bill. The former made a firm and successful stand against the
ruling of the speaker, for a reconsideration of the vote refusing
to engross the Texas bill for a third reading, which saved the
bill in the house.
The bill passed the house September 6, with an amendment of
seventeen sections for erecting a territorial government for New
Mexico and providing for its admission into the Union, with or
without slavery as its constitution at the time might prescribe,
which the senate accepted. The vote in the house was 108 ayes
and 97 noes, the North by a majority of 11 voting against the bill,
and the South by a majority of 22 sustaining it.'
The votes in both chambers on this bill, as well as on the omni-
bus bill, disclosed an extraordinary juncture of extremes.

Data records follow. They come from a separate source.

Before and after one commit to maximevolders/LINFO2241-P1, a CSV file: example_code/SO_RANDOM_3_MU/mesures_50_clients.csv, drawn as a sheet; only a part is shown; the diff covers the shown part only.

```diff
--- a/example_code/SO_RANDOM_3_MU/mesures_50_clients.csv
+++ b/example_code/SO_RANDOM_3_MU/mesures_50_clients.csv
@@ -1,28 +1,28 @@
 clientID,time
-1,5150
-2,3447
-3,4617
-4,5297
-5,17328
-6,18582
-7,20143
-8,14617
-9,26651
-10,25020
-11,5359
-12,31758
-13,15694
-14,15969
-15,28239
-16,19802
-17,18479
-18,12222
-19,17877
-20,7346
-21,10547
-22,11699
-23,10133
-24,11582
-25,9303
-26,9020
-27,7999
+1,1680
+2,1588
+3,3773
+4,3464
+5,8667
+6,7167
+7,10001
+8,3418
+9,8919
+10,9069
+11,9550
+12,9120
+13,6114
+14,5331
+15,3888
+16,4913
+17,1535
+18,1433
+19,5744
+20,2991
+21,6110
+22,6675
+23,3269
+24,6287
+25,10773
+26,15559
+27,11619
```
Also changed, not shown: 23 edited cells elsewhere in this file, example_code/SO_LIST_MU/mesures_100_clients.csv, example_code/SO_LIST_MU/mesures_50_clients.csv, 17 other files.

The
ultra pro-slavery members, Barnwell, Butler, Soule, Davis of Mis-
sissippi, and others of their political creed, who contended for the
protection of slavery in the territories, and against the alienation
of any of the domain claimed by Texas to become free soil, voted
against the bill with such extremists of the North as Seward, Hale,
Giddings, and Thaddeus Stevens, who wished to fasten the Wilmot
proviso upon every acre of the national domain, and opposed pur-
chasing territory which they claimed undoubtedly belonged to the
United States. Thus it was that these uncompromising faction-
ists, acting on principles so antagonistic, conjoined without a pre-
arranged concert to defeat both bills. The conservative repre-
sentatives of both sections succeeded in passing the Pearce bill
as a pacific measure, but the rancor engendered in that long and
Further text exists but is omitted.